[Records contained in a dataset]
+ + + + + + +

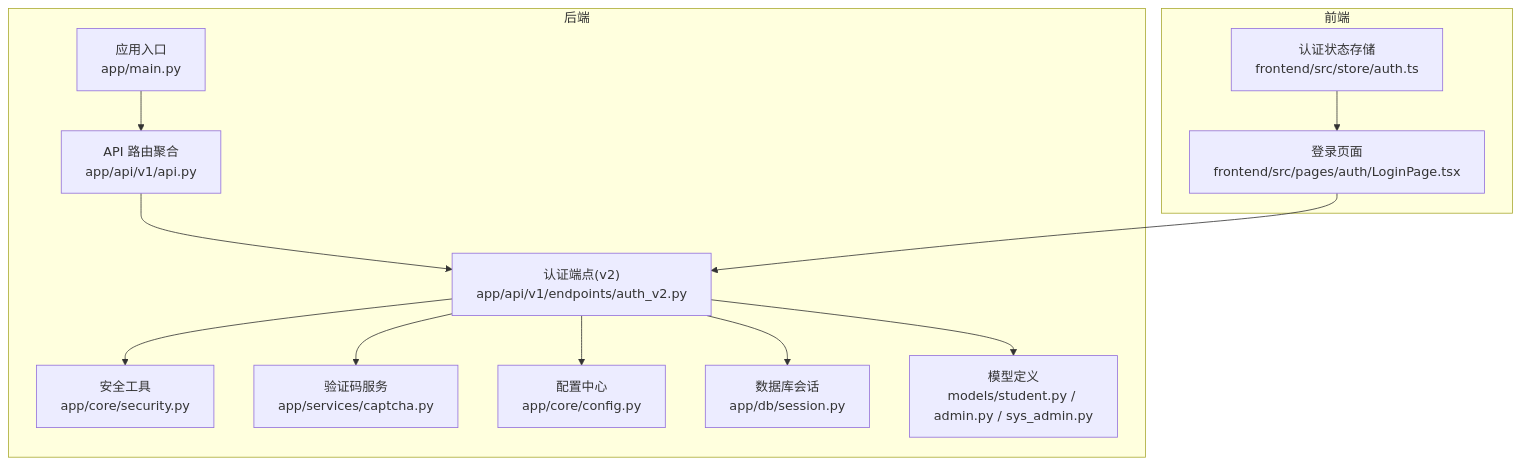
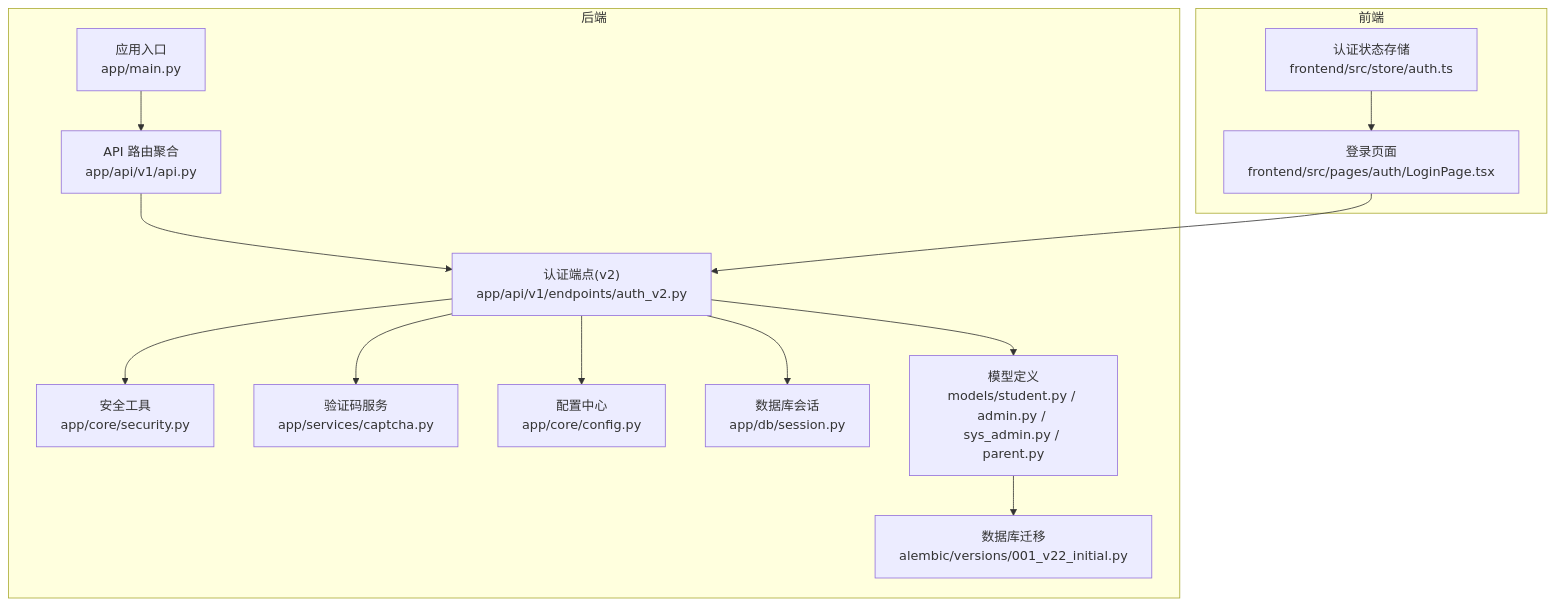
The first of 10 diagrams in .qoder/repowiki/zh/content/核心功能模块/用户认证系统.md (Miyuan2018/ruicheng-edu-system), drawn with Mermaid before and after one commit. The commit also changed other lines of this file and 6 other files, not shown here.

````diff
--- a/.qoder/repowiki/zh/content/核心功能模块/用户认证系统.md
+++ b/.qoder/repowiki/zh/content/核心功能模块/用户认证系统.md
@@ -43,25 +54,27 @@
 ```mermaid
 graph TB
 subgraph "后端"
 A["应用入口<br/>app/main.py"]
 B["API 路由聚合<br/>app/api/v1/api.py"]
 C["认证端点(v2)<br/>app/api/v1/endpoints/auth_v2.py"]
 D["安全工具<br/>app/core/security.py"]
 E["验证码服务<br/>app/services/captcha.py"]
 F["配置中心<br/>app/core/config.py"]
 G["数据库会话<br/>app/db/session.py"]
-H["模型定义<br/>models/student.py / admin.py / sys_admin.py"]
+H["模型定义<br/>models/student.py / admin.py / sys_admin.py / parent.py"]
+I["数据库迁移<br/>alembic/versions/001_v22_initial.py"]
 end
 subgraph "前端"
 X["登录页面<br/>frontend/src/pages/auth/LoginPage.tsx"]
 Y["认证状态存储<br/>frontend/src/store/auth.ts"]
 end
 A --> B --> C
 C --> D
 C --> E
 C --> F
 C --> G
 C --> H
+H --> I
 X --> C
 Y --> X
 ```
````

+ + + + + + +

*ACTIVITY*: Which lines in the entries above contain "models"? Pull each of them out.

*WORKED SOLUTION*:
-H["模型定义<br/>models/student.py / admin.py / sys_admin.py"]
+H["模型定义<br/>models/student.py / admin.py / sys_admin.py / parent.py"]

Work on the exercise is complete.